As I was reading through the advice from the 50 year olds, they went along the lines of... go to the dentist, exercise and lose excess weight, take care of your health, save money and get into the habit, travel as much as you can - as I said, they can be fairly generic (not that that makes them any less true). The one that always catches me is about fulfilling your dreams and ambitions, so if you want to learn to scuba dive do it, for example. Well that just brings up the list of things I promise myself I'll find time to do (or find the motivation or imagination to do) - learning to play the piano, learning Italian, writing a book... It makes me sigh just thinking about it. I always loop back to these things as those kind of dreams that are just floating out of reach and with the lack of time, courteous of working days, they seem to always stay out of reach.
The Japanese have a technique called "Kaizen" or to translate, "The one-minute principle". It's a technique for over-coming laziness - I don't see this being a huge issue in Japan with Karoshi (overworking death) being a huge percentage of early deaths. But the principle would be good for a Westerner. The idea is, that whatever we want to dom, whether it be learning the piano, writing or exercising that we all have the opportunity to make these things happen. The way to do that is to do the desired activity for one minute every day, after three to four weeks this becomes a habit (according to scientists) and then Bob's your uncle.

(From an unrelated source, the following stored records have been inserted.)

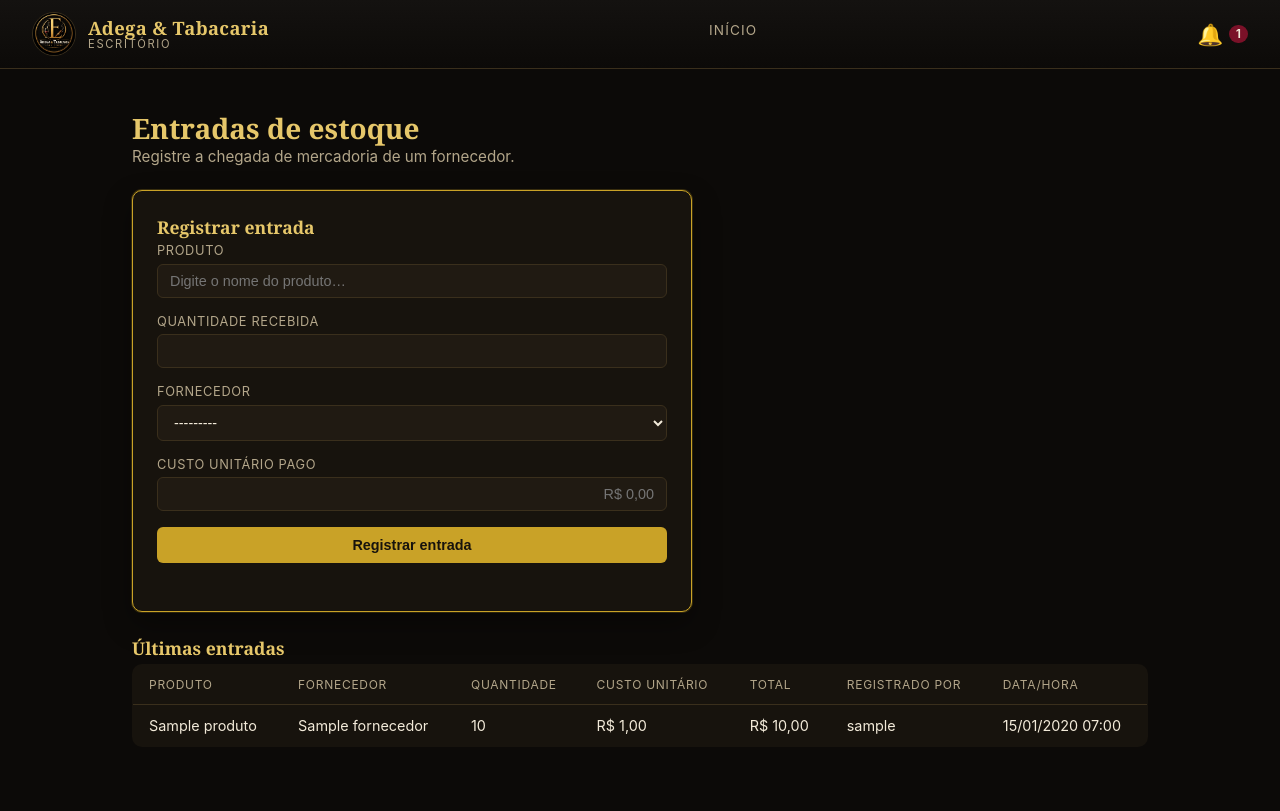
After one commit to Arthur-Ferreira-Fernandes/Adega-Escritorio, a Django app: page /estoque/entradas/ in a window 1280 px wide. The commit adds this page. Run offline with Django 5.2, Linux system fonts and the light colour scheme; a user stored in the database is signed in; tables that the repository leaves empty hold one stand-in row (values such as "Sample post").

Commit message:
Adiciona tela de entrada de estoque (compra de mercadoria)
Até agora a única forma de repor estoque era editar quantidade_estoque
direto no cadastro do produto — sem nenhum registro de quando, quanto,
de qual fornecedor ou por qual custo. Nova tela em Estoque > Registrar
entrada: escolhe um produto já cadastrado (mesmo padrão de busca por
nome com datalist já usado em vendas/ItemVendaForm), informa a
quantidade recebida, o fornecedor e o custo pago.

Novo model EntradaEstoque guarda o histórico completo de cada entrada
(produto, fornecedor, quantidade, custo, quem lançou, quando).
Produto.registrar_entrada soma a quantidade no estoque (via F() pra
evitar race condition) e atualiza preco_custo pro valor da entrada mais
recente, já que hoje esse campo era só um número fixo que nunca
mudava sozinho.

O campo quantidade_estoque continua editável direto no ProdutoForm —
serve pra correção manual (contagem física, quebra/perda), um caso
diferente de "chegou mercadoria de um fornecedor". Sem edição/exclusão
de entradas (igual lançamento contábil: erro se corrige com uma nova
entrada, não editando a antiga).

Co-Authored-By: Claude Sonnet 5 <noreply@anthropic.com>

```diff
--- a/apps/estoque/forms.py
+++ b/apps/estoque/forms.py
@@ -1,5 +1,6 @@
 from django import forms
 
+from apps.clientes.models import Fornecedor
 from config.campos_monetarios import DecimalMonetarioField
 
 from .models import Categoria, Produto
@@ -33,3 +34,35 @@ class ProdutoForm(forms.ModelForm):
             "unidade",
             "ativo",
         ]
+
+
+class EntradaEstoqueForm(forms.Form):
+    produto_busca = forms.CharField(
+        label="Produto",
+        widget=forms.TextInput(
+            attrs={
+                "list": "produtos-estoque-datalist",
+                "autocomplete": "off",
+                "placeholder": "Digite o nome do produto…",
+            }
+        ),
+    )
+    quantidade = forms.IntegerField(min_value=1, label="Quantidade recebida")
+    fornecedor = forms.ModelChoiceField(queryset=Fornecedor.objects.all(), label="Fornecedor")
+    custo_unitario = DecimalMonetarioField(
+        label="Custo unitário pago", max_digits=10, decimal_places=2
+    )
+
+    def clean_produto_busca(self):
+        texto = self.cleaned_data["produto_busca"].strip()
+        _, separador, sku = texto.rpartition(" | ")
+        if not separador:
+            raise forms.ValidationError(
+                "Selecione um produto da lista de sugestões digitando parte do nome."
+            )
+        produto = Produto.objects.filter(sku=sku.strip()).first()
+        if produto is None:
+            raise forms.ValidationError(
+                "Produto não encontrado. Selecione um item da lista de sugestões."
+            )
+        return produto
--- a/apps/estoque/models.py
+++ b/apps/estoque/models.py
@@ -1,5 +1,9 @@
+from django.conf import settings
+from django.core.exceptions import ValidationError
 from django.db import models
 from django.utils.text import slugify
+
+from apps.clientes.models import Fornecedor
 
 
 class Categoria(models.Model):
@@ -71,3 +75,46 @@ class Produto(models.Model):
         if not self.codigo_barras:
             self.codigo_barras = None
         super().save(*args, **kwargs)
+
+    def registrar_entrada(self, *, quantidade, fornecedor, custo_unitario, usuario):
+        if quantidade < 1:
+            raise ValidationError("A quantidade deve ser maior que zero.")
+        if custo_unitario <= 0:
+            raise ValidationError("O custo unitário deve ser maior que zero.")
+        entrada = EntradaEstoque.objects.create(
+            produto=self,
+            fornecedor=fornecedor,
+            quantidade=quantidade,
+            custo_unitario=custo_unitario,
+            criado_por=usuario,
+        )
+        self.quantidade_estoque = models.F("quantidade_estoque") + quantidade
+        self.preco_custo = custo_unitario
+        self.save(update_fields=["quantidade_estoque", "preco_custo"])
+        self.refresh_from_db(fields=["quantidade_estoque", "preco_custo"])
+        return entrada
+
+
+class EntradaEstoque(models.Model):
+    produto = models.ForeignKey(Produto, on_delete=models.PROTECT, related_name="entradas")
+    fornecedor = models.ForeignKey(
+        Fornecedor, on_delete=models.PROTECT, related_name="entradas_estoque"
+    )
+    quantidade = models.PositiveIntegerField()
+    custo_unitario = models.DecimalField(max_digits=10, decimal_places=2)
+    criado_por = models.ForeignKey(
+        settings.AUTH_USER_MODEL, on_delete=models.PROTECT, related_name="entradas_estoque"
+    )
+    criado_em = models.DateTimeField(auto_now_add=True)
+
+    class Meta:
+        verbose_name = "Entrada de estoque"
+        verbose_name_plural = "Entradas de estoque"
+        ordering = ["-criado_em"]
+
+    def __str__(self):
+        return f"{self.produto} +{self.quantidade}"
+
+    @property
+    def valor_total(self):
+        return self.quantidade * self.custo_unitario
--- /dev/null
+++ b/apps/estoque/templates/estoque/_entradas_conteudo.html
@@ -0,0 +1,63 @@
+<div class="cartao cartao--destaque" style="margin-bottom: 1.5rem; max-width: 560px;">
+    <h2 class="titulo-pagina" style="font-size: 1.1rem;">Registrar entrada</h2>
+    <form method="post" action="{% url 'estoque:entradas_registrar' %}"
+          hx-post="{% url 'estoque:entradas_registrar' %}"
+          hx-target="#estoque-entradas-conteudo" hx-swap="innerHTML" hx-indicator="#estoque-entradas-conteudo"
+          class="formulario" style="flex-direction: column; align-items: stretch;">
+        {% csrf_token %}
+        <div class="campo">
+            <label for="{{ entrada_form.produto_busca.id_for_label }}">{{ entrada_form.produto_busca.label }}</label>
+            {{ entrada_form.produto_busca }}
+            <datalist id="produtos-estoque-datalist">
+                {% for produto in produtos_ativos %}
+                <option value="{{ produto.nome }} (estoque atual: {{ produto.quantidade_estoque }}) | {{ produto.sku }}"></option>
+                {% endfor %}
+            </datalist>
+        </div>
+        <div class="campo">
+            <label for="{{ entrada_form.quantidade.id_for_label }}">{{ entrada_form.quantidade.label }}</label>
+            {{ entrada_form.quantidade }}
+        </div>
+        <div class="campo">
+            <label for="{{ entrada_form.fornecedor.id_for_label }}">{{ entrada_form.fornecedor.label }}</label>
+            {{ entrada_form.fornecedor }}
+        </div>
+        <div class="campo">
+            <label for="{{ entrada_form.custo_unitario.id_for_label }}">{{ entrada_form.custo_unitario.label }}</label>
+            {{ entrada_form.custo_unitario }}
+        </div>
+        <button type="submit" class="botao">Registrar entrada</button>
+    </form>
+</div>
+
+<h2 class="titulo-pagina" style="font-size: 1.1rem;">Últimas entradas</h2>
+<table class="tabela">
+    <thead>
+        <tr>
+            <th>Produto</th>
+            <th>Fornecedor</th>
+            <th>Quantidade</th>
+            <th>Custo unitário</th>
+            <th>Total</th>
+            <th>Registrado por</th>
+            <th>Data/hora</th>
+        </tr>
+    </thead>
+    <tbody>
+        {% for entrada in entradas %}
+        <tr>
+            <td>{{ entrada.produto }}</td>
+            <td>{{ entrada.fornecedor }}</td>
+            <td>{{ entrada.quantidade }}</td>
+            <td>R$ {{ entrada.custo_unitario }}</td>
+            <td>R$ {{ entrada.valor_total }}</td>
+            <td>{{ entrada.criado_por }}</td>
+            <td>{{ entrada.criado_em|date:"d/m/Y H:i" }}</td>
+        </tr>
+        {% empty %}
+        <tr>
+            <td colspan="7">Nenhuma entrada registrada ainda.</td>
+        </tr>
+        {% endfor %}
+    </tbody>
+</table>
--- /dev/null
+++ b/apps/estoque/templates/estoque/_entradas_conteudo_htmx.html
@@ -0,0 +1,2 @@
+{% include "partials/_mensagens.html" %}
+{% include "estoque/_entradas_conteudo.html" %}
--- /dev/null
+++ b/apps/estoque/templates/estoque/entradas.html
@@ -0,0 +1,16 @@
+{% extends "base.html" %}
+
+{% block titulo %}Entradas de estoque · Adega &amp; Tabacaria Escritório{% endblock %}
+
+{% block conteudo %}
+<div class="cabecalho-pagina" style="margin-bottom: 1.5rem;">
+    <div>
+        <h1 class="titulo-pagina">Entradas de estoque</h1>
+        <p class="subtitulo-pagina">Registre a chegada de mercadoria de um fornecedor.</p>
+    </div>
+</div>
+
+<div id="estoque-entradas-conteudo">
+    {% include "estoque/_entradas_conteudo.html" %}
+</div>
+{% endblock %}
--- a/apps/estoque/templates/estoque/inicio.html
+++ b/apps/estoque/templates/estoque/inicio.html
@@ -11,6 +11,7 @@
     <div class="acoes-topo">
         <a href="{% url 'estoque:produtos' %}" class="botao">Ver produtos</a>
         <a href="{% url 'estoque:categorias' %}" class="botao botao--secundario">Ver categorias</a>
+        <a href="{% url 'estoque:entradas' %}" class="botao botao--secundario">Registrar entrada</a>
     </div>
 </div>
 
--- a/apps/estoque/urls.py
+++ b/apps/estoque/urls.py
@@ -18,4 +18,6 @@ urlpatterns = [
         views.categorias_excluir,
         name="categorias_excluir",
     ),
+    path("entradas/", views.entradas_lista, name="entradas"),
+    path("entradas/registrar/", views.entradas_registrar, name="entradas_registrar"),
 ]
--- a/apps/estoque/views.py
+++ b/apps/estoque/views.py
@@ -1,12 +1,13 @@
 from django.contrib import messages
 from django.contrib.auth.decorators import login_required
+from django.core.exceptions import ValidationError
 from django.db.models.deletion import ProtectedError
 from django.shortcuts import get_object_or_404, redirect, render
 from django.views.decorators.http import require_POST
 from django.views.generic import TemplateView
 
-from .forms import CategoriaForm, ProdutoForm
-from .models import Categoria, Produto
+from .forms import CategoriaForm, EntradaEstoqueForm, ProdutoForm
+from .models import Categoria, EntradaEstoque, Produto
 
 
 class InicioView(TemplateView):
@@ -172,3 +173,48 @@ def categorias_excluir(request, pk):
             "Mova ou exclua os produtos primeiro.",
         )
     return _renderizar_categorias(request, _contexto_categorias())
+
+
+def _contexto_entradas(form=None):
+    return {
+        "entrada_form": form or EntradaEstoqueForm(),
+        "entradas": EntradaEstoque.objects.select_related(
+            "produto", "fornecedor", "criado_por"
+        )[:50],
+        "produtos_ativos": Produto.objects.filter(ativo=True),
+    }
+
+
+def _renderizar_entradas(request, contexto):
+    return _renderizar(
+        request,
+        contexto,
+        template_htmx="estoque/_entradas_conteudo_htmx.html",
+        template_completo="estoque/entradas.html",
+    )
+
+
+@login_required
+def entradas_lista(request):
+    return _renderizar_entradas(request, _contexto_entradas())
+
+
+@login_required
+@require_POST
+def entradas_registrar(request):
+    form = EntradaEstoqueForm(request.POST)
+    if form.is_valid():
+        try:
+            form.cleaned_data["produto_busca"].registrar_entrada(
+                quantidade=form.cleaned_data["quantidade"],
+                fornecedor=form.cleaned_data["fornecedor"],
+                custo_unitario=form.cleaned_data["custo_unitario"],
+                usuario=request.user,
+            )
+            messages.success(request, "Entrada de estoque registrada com sucesso.")
+        except ValidationError as erro:
+            messages.error(request, "; ".join(erro.messages))
+    else:
+        erros = [msg for mensagens in form.errors.values() for msg in mensagens]
+        messages.error(request, "; ".join(erros) or "Não foi possível registrar a entrada.")
+    return _renderizar_entradas(request, _contexto_entradas())
--- a/static/css/site.css
+++ b/static/css/site.css
@@ -586,7 +586,8 @@ a {
 #clientes-conteudo.htmx-request,
 #relatorios-conteudo.htmx-request,
 #caixa-conteudo.htmx-request,
-#vendas-historico-conteudo.htmx-request {
+#vendas-historico-conteudo.htmx-request,
+#estoque-entradas-conteudo.htmx-request {
     opacity: 0.6;
 }
 
```
Also changed, not shown: apps/estoque/admin.py (+15 -1 lines), apps/estoque/migrations/0004_entradaestoque.py (added).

One minute doesn't even seem to be possible in my head, just because it would take you several minutes to get yourself focussed in on doing that activity for one minute. But I like the principle! As Westerner's we don't tend to work in ones, we tend to work in five or tens. So perhaps, we could find five minutes in our day to sit and actively learn to meditate, that my help us find five more minutes (after some practise) to learn something else new. I think it's probably worth a try for the sake of your own dreams, ambitions and ultimately, happiness... don't you?